It’s no secret that many marriages end in divorce—and divorce can have a dramatic effect on financial goals, priorities and security. Let’s look at the impact of divorce on 41-year-old Edward’s financial situation.

Edward is a full-time public school teacher in Vancouver with a defined benefit pension plan but a modest salary. He also worked part-time as communications director for his ex-wife Gwen’s biotech manufacturing business and, in the divorce settlement, was awarded a lump sum equivalent to 10% of that company’s $20 million appraised value. This has allowed him to pay off an $800,000 mortgage on the $1.41 million family home and remain there, providing stability for the couple’s children for whom he had been the primary caregiver. Edward and Gwen agreed on shared custody.

However, with limited income potential in the future and the high expenses that accompany divorce and follow it as one household becomes two, he is looking for financial planning strategies that will enable him to make the most of his assets, help his children succeed, and achieve his retirement goals.

Advisor analysis

Zena Amundsen,
CDFA, CFP
Financial Planner/Advisor
The Tyler Group Financial Services
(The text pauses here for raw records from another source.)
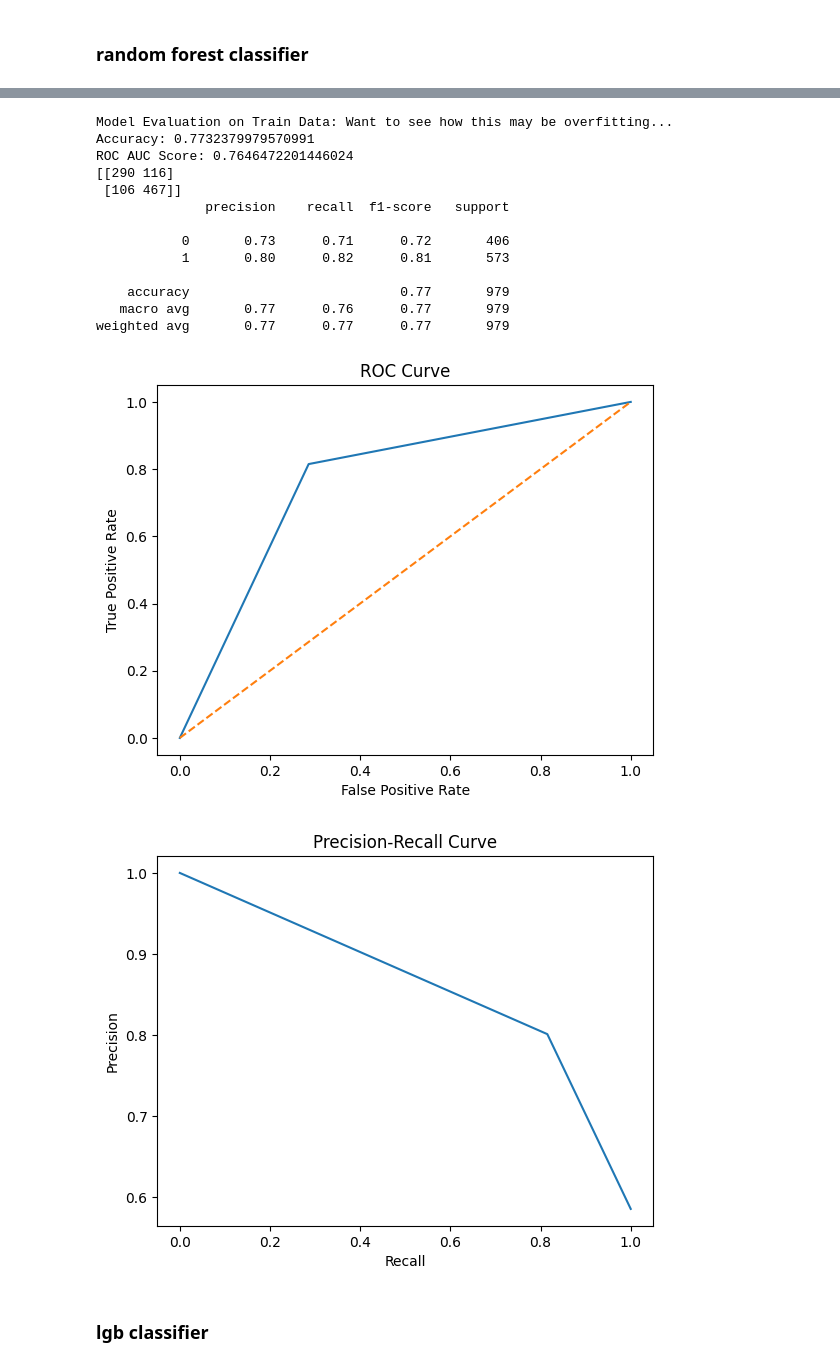
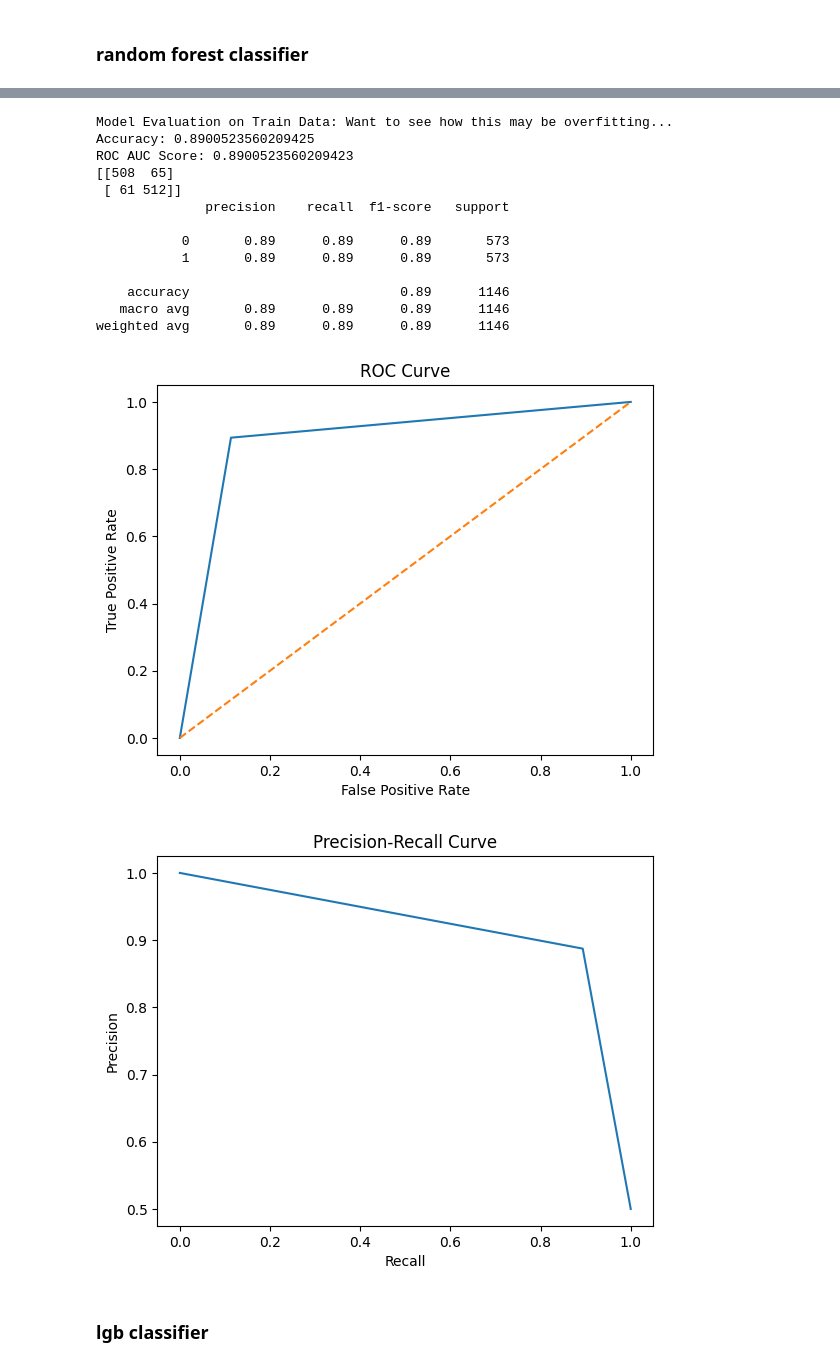
Before and after one commit to lawson-roberts/historical-odds-analysis, a Jupyter notebook: basic-modeling-odds-only.ipynb, the cells around one changed output, grey strips where cells are left out. Saved outputs shown, nothing was run; the diff lists cells and outputs as text; code cells hidden in the pictures.

```diff
--- a/basic-modeling-odds-only.ipynb
+++ b/basic-modeling-odds-only.ipynb
@@ -160,3 +528,11 @@ X_train, X_test, y_train, y_test = train_test_split(X, y, test_size=0.2, random_
+# %%
+# create x and y variables
+X_ml = df_model_ready.drop(['target_money_line', 'spread_away_result_calc', 'spread_home_result_calc', 'target_spread_home', 'target_spread_away', 'over_under_result', 'target_over_under', 'home_team', 'away_team'], axis=1)
+# X_ml = df_model_ready.drop(['target_money_line', 'spread_away_result_calc', 'spread_home_result_calc', 'target_spread_home', 'target_spread_away', 'over_under_result', 'target_over_under'], axis=1)
+y_ml = df_model_ready['target_money_line']
+
+# split the data into training and testing sets
+X_train_ml, X_test_ml, y_train_ml, y_test_ml = train_test_split(X_ml, y_ml, test_size=0.2, random_state=42)
 # %% [markdown]
 ### logistic regression
 # %%
@@ -164,8 +540,6 @@ X_train, X_test, y_train, y_test = train_test_split(X, y, test_size=0.2, random_
 # log_reg_model = LogisticRegression()
 
 # perform hyperparameter tuning using GridSearchCV
-from sklearn.model_selection import GridSearchCV
-
 # create a dictionary of hyperparameters
 param_grid = {'C': [0.001, 0.01, 0.1, 1, 10, 100, 1000],
               'penalty': ['l1', 'l2'],
@@ -173,15 +547,26 @@ param_grid = {'C': [0.001, 0.01, 0.1, 1, 10, 100, 1000],
 # create a grid search object
 grid_log_reg = GridSearchCV(LogisticRegression(), param_grid, cv=5, scoring='roc_auc')
 
+# use smote to oversample the minority class
+smote = SMOTE(random_state=42)
+X_train_ml, y_train_ml = smote.fit_resample(X_train_ml, y_train_ml)
+
 # fit the grid search object to the training data
-grid_log_reg.fit(X_train, y_train)
+grid_log_reg.fit(X_train_ml, y_train_ml)
 
 # get the best hyperparameters
 print(grid_log_reg.best_params_)
 
 # create a logistic regression model with the best hyperparameters from grid_log_reg.best_params_
-log_reg_model = LogisticRegression(C=0.1, penalty='l1', solver='liblinear')
+log_reg_model = LogisticRegression(C=0.01, penalty='l1', solver='liblinear')
+
+# # open this model from above
+# with open('models/money_line_log_reg_model.pkl', 'rb') as f:
+#     log_reg_model = pickle.load(f)
 
 # use evaluate_model function to evaluate the model
-accuracy_log_reg, roc_auc_score_var_log_reg, conf_matrix_log_reg, class_report_log_reg, fpr_log_reg, tpr_log_reg, precision_log_reg, recall_log_reg = evaluate_model(log_reg_model, X_train, y_train, X_test, y_test)
+accuracy_log_reg, roc_auc_score_var_log_reg, conf_matrix_log_reg, class_report_log_reg, fpr_log_reg, tpr_log_reg, precision_log_reg, recall_log_reg = evaluate_model(log_reg_model, X_train_ml, y_train_ml, X_test_ml, y_test_ml)
+
+with open('models/money_line_log_reg_model.pkl', 'wb') as f:
+    pickle.dump(log_reg_model, f)
 # %% [output]
@@ -219,19 +604,15 @@ weighted avg       0.73      0.73      0.73       979
 # %% [markdown]
 ### random forest classifier
 # %%
-# can you run the same analysis as above but using a random forest classifier?
-from sklearn.ensemble import RandomForestClassifier
-
 # create a random forest classifier
 # rf_model = RandomForestClassifier() -- overfitting very badly
 
 # perform hyperparameter tuning using grid search
-from sklearn.model_selection import GridSearchCV
 
 # create a dictionary of hyperparameters
 param_grid = {
-    'n_estimators': [50, 100, 200],
-    'max_depth': [5, 10, 15],
+    'n_estimators': [5, 10, 15, 20, 30],
+    'max_depth': [1, 3, 5, 10, 15],
     'min_samples_split': [2, 5, 10],
     'min_samples_leaf': [1, 2, 4]
 }
@@ -240,13 +621,13 @@ param_grid = {
 grid_search = GridSearchCV(RandomForestClassifier(), param_grid, cv=3, n_jobs=-1)
 
 # fit the grid search object to the data
-grid_search.fit(X_train, y_train)
+grid_search.fit(X_train_ml, y_train_ml)
 
 # get the best hyperparameters
-grid_search.best_params_
+print(grid_search.best_params_)
 
 # create a random forest classifier with the best hyperparameters
 rf_model = RandomForestClassifier(**grid_search.best_params_)
 
-accuracy_rf, roc_auc_score_var_rf, conf_matrix_rf, class_report_rf, fpr_rf, tpr_rf, precision_rf, recall_rf = evaluate_model(rf_model, X_train, y_train, X_test, y_test)
+accuracy_rf, roc_auc_score_var_rf, conf_matrix_rf, class_report_rf, fpr_rf, tpr_rf, precision_rf, recall_rf = evaluate_model(rf_model, X_train_ml, y_train_ml, X_test_ml, y_test_ml)
 # %% [output]
@@ -268,18 +650,18 @@ weighted avg       0.73      0.73      0.73       245
 Model Evaluation on Train Data: Want to see how this may be overfitting...
-Accuracy: 0.7732379979570991
-ROC AUC Score: 0.7646472201446024
-[[290 116]
- [106 467]]
+Accuracy: 0.8900523560209425
+ROC AUC Score: 0.8900523560209423
+[[508  65]
+ [ 61 512]]
               precision    recall  f1-score   support
 
-           0       0.73      0.71      0.72       406
-           1       0.80      0.82      0.81       573
+           0       0.89      0.89      0.89       573
+           1       0.89      0.89      0.89       573
 
-    accuracy                           0.77       979
-   macro avg       0.77      0.76      0.77       979
-weighted avg       0.77      0.77      0.77       979
+    accuracy                           0.89      1146
+   macro avg       0.89      0.89      0.89      1146
+weighted avg       0.89      0.89      0.89      1146
-[figure, old version]
+[figure, new version]
-[figure, old version]
+[figure, new version]
 # %% [markdown]
 ### lgb classifier
 # %%
```
Also changed, not shown: parts of 34 cells of this notebook, 3 other files.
One of Edward’s first steps would be to update his estate plan, starting with a new will, power of attorney and health directives…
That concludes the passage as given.